Synagogue dues and membership models have, for several years, been the focus of spirited discussion in the Jewish world. The question about dues speaks to the heart of the Post World War II American Jewish model, since the system has become so ingrained in our collective psyche. Jewish leaders have been discussing the pros and cons of alternative models at conferences, on blogs and in the Jewish press. Some congregations have reported astounding success after switching to alternative members models, while others have continued to struggle with finances and membership numbers. The spotlight on the issue grew much brighter when, on Feb. 2, the New York Times published the lengthy feature, The "Pay What You Want" Experiment in Synagogues. The piece offered considerable history, context and anecdotes, describing an internal Jewish debate to the widest possible audience.
Tell the Israelite people to bring me gifts; you shall accept gifts for me from every person whose heart so moves him.
And every wise hearted person among you shall come and make everything that the Lord has commanded (Exodus 35:10).
- Giving of one’s discretionary money or time are both needed and appreciated.
- The Torah did not rely on nor mandate that voluntary giving is the way to support the community in an ongoing, consistent manner.
- It was much more frowned upon and difficult to exclude oneself from the community than it is today.
- When people feel inspired and care about a project they will support it with a full hand and a full heart.
- Having a mapped-out process and goal in mind will allow you to know when you have truly met your goal.

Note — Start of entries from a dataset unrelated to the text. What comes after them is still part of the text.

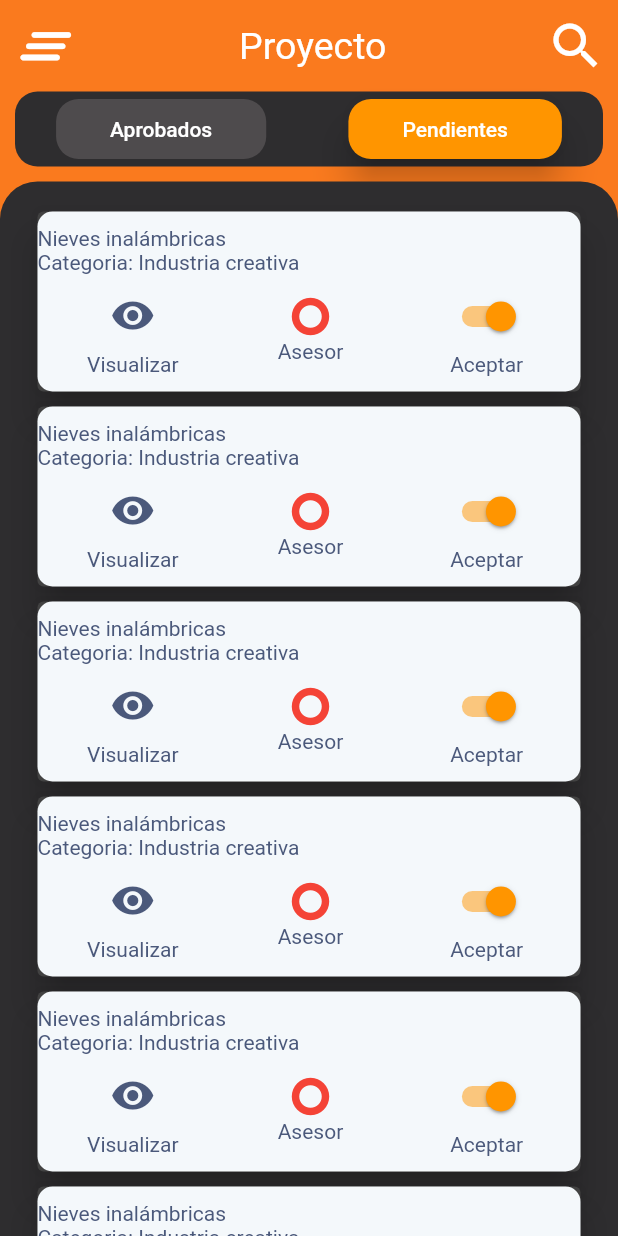
After one commit to NueveSeis/innovaITO_regional, a Flutter app: the ProyectosPendientesScreen screen opened by its route, on a phone screen of 412 x 824 dp. The commit adds this screen. Run offline on Flutter 3.47's test engine with Material 2 defaults, Android fonts, the light colour scheme and no system bars.

Commit message:
Aceptar Menu Proyectos  casi listo

```diff
--- a/lib/main.dart
+++ b/lib/main.dart
@@ -26,6 +26,7 @@ class MyApp extends StatelessWidget {
         'detalles': (_) => const DetallesScreen(),
         'acceso': (_) => const AccesoScreen(),
         'menu_lateral': (_) => const MenuLateral(),
+        'proyectos': (_) => const ProyectosPendientesScreen(),
       },
     );
   }
--- a/lib/models/modelo_menu.dart
+++ b/lib/models/modelo_menu.dart
@@ -21,6 +21,10 @@ List<ModeloMenu> itemsMenu = const [
       titulo: "Resultado de evaluación",
       icono: Icons.playlist_add_check_circle_rounded,
       pantalla: 'detalles'),
+  ModeloMenu(
+      titulo: "Proyectos",
+      icono: Icons.document_scanner_rounded,
+      pantalla: 'proyectos'),
 ];
 
 List<ModeloMenu> itemsConfig = const [
--- a/lib/screens/detalles_screen.dart
+++ b/lib/screens/detalles_screen.dart
@@ -6,7 +6,7 @@ class DetallesScreen extends StatelessWidget {
   Widget build(BuildContext context) {
     return Scaffold(
       body: Container(
-        child: Center(
+        child: const Center(
           child: Text(
             'detalles',
             style: TextStyle(color: Colors.red),
--- /dev/null
+++ b/lib/screens/proyectos_pendientes_screen.dart
@@ -0,0 +1,77 @@
+import 'package:flutter/material.dart';
+import 'package:innova_ito/widgets/widgets.dart';
+import 'package:provider/provider.dart';
+
+import 'package:innova_ito/theme/cambiar_tema.dart';
+
+class ProyectosPendientesScreen extends StatelessWidget {
+  const ProyectosPendientesScreen({super.key});
+
+  @override
+  Widget build(BuildContext context) {
+    final temaApp = Provider.of<CambiarTema>(context);
+
+    return Scaffold(
+      //backgroundColor: CambiarTema.balticSea,
+      body: Container(
+        //padding: EdgeInsets.only(bottom: 10),
+        height: double.infinity,
+        width: double.infinity,
+        color: CambiarTema.primario,
+        child: SafeArea(
+          child: Column(
+            children: [
+              Row(
+                mainAxisAlignment: MainAxisAlignment.spaceBetween,
+                children: [
+                  IconButton(
+                      iconSize: 45,
+                      color: Colors.white,
+                      onPressed: () {},
+                      icon: Icon(Icons.clear_all_rounded)),
+                  Text(
+                    'Proyecto',
+                    style: TextStyle(color: Colors.white, fontSize: 25),
+                  ),
+                  IconButton(
+                      iconSize: 40,
+                      color: Colors.white,
+                      onPressed: () {},
+                      icon: Icon(Icons.search)),
+                ],
+              ),
+              //SizedBox(height: 10),
+              BarraBotones(),
+              Expanded(
+                child: Container(
+                  width: double.infinity,
+                  decoration: BoxDecoration(
+                    color: CambiarTema.balticSea,
+                    borderRadius: BorderRadius.only(
+                        topLeft: Radius.circular(25),
+                        topRight: Radius.circular(25)),
+                  ),
+                  child: SingleChildScrollView(
+                    child: Column(
+                      children: [
+                        SizedBox(height: 15),
+                        AceptarProVinculacion(),
+                        AceptarProVinculacion(),
+                        AceptarProVinculacion(),
+                        AceptarProVinculacion(),
+                        AceptarProVinculacion(),
+                        AceptarProVinculacion(),
+                        AceptarProVinculacion(),
+                        AceptarProVinculacion(),
+                      ],
+                    ),
+                  ),
+                ),
+              )
+            ],
+          ),
+        ),
+      ),
+    );
+  }
+}
--- a/lib/screens/screens.dart
+++ b/lib/screens/screens.dart
@@ -1,3 +1,4 @@
 export 'package:innova_ito/screens/acceso_screen.dart';
 export 'package:innova_ito/screens/detalles_screen.dart';
 export 'package:innova_ito/screens/inicio_screen.dart';
+export 'package:innova_ito/screens/proyectos_pendientes_screen.dart';
--- /dev/null
+++ b/lib/widgets/aceptar_pro_vinculacion.dart
@@ -0,0 +1,100 @@
+import 'package:flutter/material.dart';
+import 'package:provider/provider.dart';
+
+import 'package:innova_ito/theme/cambiar_tema.dart';
+
+class AceptarProVinculacion extends StatelessWidget {
+  const AceptarProVinculacion({super.key});
+
+  @override
+  Widget build(BuildContext context) {
+    final temaApp = Provider.of<CambiarTema>(context);
+
+    return Card(
+      margin: EdgeInsets.symmetric(vertical: 5, horizontal: 25),
+      elevation: 10,
+      child: Container(
+        // width: 350,
+        //height: 100,
+        padding: EdgeInsets.only(bottom: 10, top: 10),
+        //margin: EdgeInsets.only(top: 15),
+        decoration: BoxDecoration(
+          color:
+              (temaApp.temaOscuro) ? CambiarTema.emperor : CambiarTema.grey100,
+          borderRadius: BorderRadius.circular(10),
+        ),
+        child: Column(crossAxisAlignment: CrossAxisAlignment.start, children: [
+          Text(
+            'Nieves inalámbricas',
+            style: TextStyle(
+              color:
+                  (temaApp.temaOscuro) ? Colors.white : CambiarTema.bluegrey700,
+            ),
+          ),
+          Text(
+            'Categoria: Industria creativa',
+            style: TextStyle(
+              color:
+                  (temaApp.temaOscuro) ? Colors.white : CambiarTema.bluegrey700,
+            ),
+          ),
+          SizedBox(height: 4),
+          Row(
+            mainAxisAlignment: MainAxisAlignment.spaceAround,
+            children: [
+              Column(
+                children: [
+                  IconButton(
+                      icon: const Icon(Icons.visibility_rounded, size: 30),
+                      onPressed: () {},
+                      color: (temaApp.temaOscuro)
+                          ? Colors.white
+                          : CambiarTema.bluegrey700),
+                  Text(
+                    'Visualizar',
+                    style: TextStyle(
+                      color: (temaApp.temaOscuro)
+                          ? Colors.white
+                          : CambiarTema.bluegrey700,
+                    ),
+                  )
+                ],
+              ),
+              Column(
+                children: [
+                  Icon(Icons.trip_origin_rounded, color: Colors.red, size: 30),
+                  //SizedBox(zi),
+                  Text(
+                    'Asesor',
+                    style: TextStyle(
+                      color: (temaApp.temaOscuro)
+                          ? Colors.white
+                          : CambiarTema.bluegrey700,
+                    ),
+                  )
+                ],
+              ),
+              Column(
+                children: [
+                  Switch(
+                    value: true,
+                    onChanged: (value) => print('hola'),
+                    activeColor: CambiarTema.pizazz,
+                  ),
+                  Text(
+                    'Aceptar',
+                    style: TextStyle(
+                      color: (temaApp.temaOscuro)
+                          ? Colors.white
+                          : CambiarTema.bluegrey700,
+                    ),
+                  )
+                ],
+              )
+            ],
+          ),
+        ]),
+      ),
+    );
+  }
+}
--- /dev/null
+++ b/lib/widgets/barra_botones.dart
@@ -0,0 +1,59 @@
+import 'package:flutter/material.dart';
+import 'package:innova_ito/theme/cambiar_tema.dart';
+
+class BarraBotones extends StatelessWidget {
+  const BarraBotones({
+    super.key,
+  });
+
+  @override
+  Widget build(BuildContext context) {
+    return Padding(
+      padding: EdgeInsets.only(left: 10, right: 10, bottom: 10),
+      child: Container(
+        decoration: BoxDecoration(
+            borderRadius: BorderRadius.circular(15),
+            color: CambiarTema.balticSea),
+        width: double.infinity,
+        height: 50,
+        child: Row(
+          mainAxisAlignment: MainAxisAlignment.spaceAround,
+          children: [
+            MaterialButton(
+                shape: RoundedRectangleBorder(
+                  borderRadius: BorderRadius.circular(15),
+                ),
+                disabledColor: CambiarTema.emperor,
+                elevation: 10,
+                height: 30,
+                color: CambiarTema.pizazz,
+                child: Container(
+                    padding: const EdgeInsets.symmetric(
+                        horizontal: 20, vertical: 12),
+                    child: const Text(
+                      'Aprobados',
+                      style: TextStyle(color: Colors.white),
+                    )),
+                onPressed: null),
+            MaterialButton(
+                shape: RoundedRectangleBorder(
+                  borderRadius: BorderRadius.circular(15),
+                ),
+                disabledColor: CambiarTema.emperor,
+                elevation: 10,
+                height: 30,
+                color: CambiarTema.pizazz,
+                child: Container(
+                    padding: const EdgeInsets.symmetric(
+                        horizontal: 20, vertical: 12),
+                    child: const Text(
+                      'Pendientes',
+                      style: TextStyle(color: Colors.white),
+                    )),
+                onPressed: () {})
+          ],
+        ),
+      ),
+    );
+  }
+}
--- /dev/null
+++ b/lib/widgets/encabezado.dart
@@ -0,0 +1,10 @@
+import 'package:flutter/material.dart';
+
+class Encabezado extends StatelessWidget {
+  const Encabezado({super.key});
+
+  @override
+  Widget build(BuildContext context) {
+    return Container();
+  }
+}
--- a/lib/widgets/widgets.dart
+++ b/lib/widgets/widgets.dart
@@ -3,3 +3,5 @@ export 'package:innova_ito/widgets/contenedor_carta.dart';
 export 'package:innova_ito/widgets/fondo_acceso.dart';
 export 'package:innova_ito/widgets/menu_lateral.dart';
 export 'package:innova_ito/widgets/info_usuario.dart';
+export 'package:innova_ito/widgets/barra_botones.dart';
+export 'package:innova_ito/widgets/aceptar_pro_vinculacion.dart';
```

The builders and their head “contractor”, Bezalel, knew when to say to Moshe that they had everything they needed and the campaign was done.
- Voluntary pledging was used for specific events or projects, but not as the main revenue stream for the support of the community.
- Voluntary pledging was not connected in any way to affiliation in the community.
- Voluntary pledging seemed to relate to volunteer time and not only financial support.
- Consistent annual revenue streams such as the half–shekel and/or tithing still have important roles in helping the community remain sustainable.
- There is a significant element of a successful campaign that relies on the communal/relational element of belonging. At the time of building the Mishkan, it was the only game in town.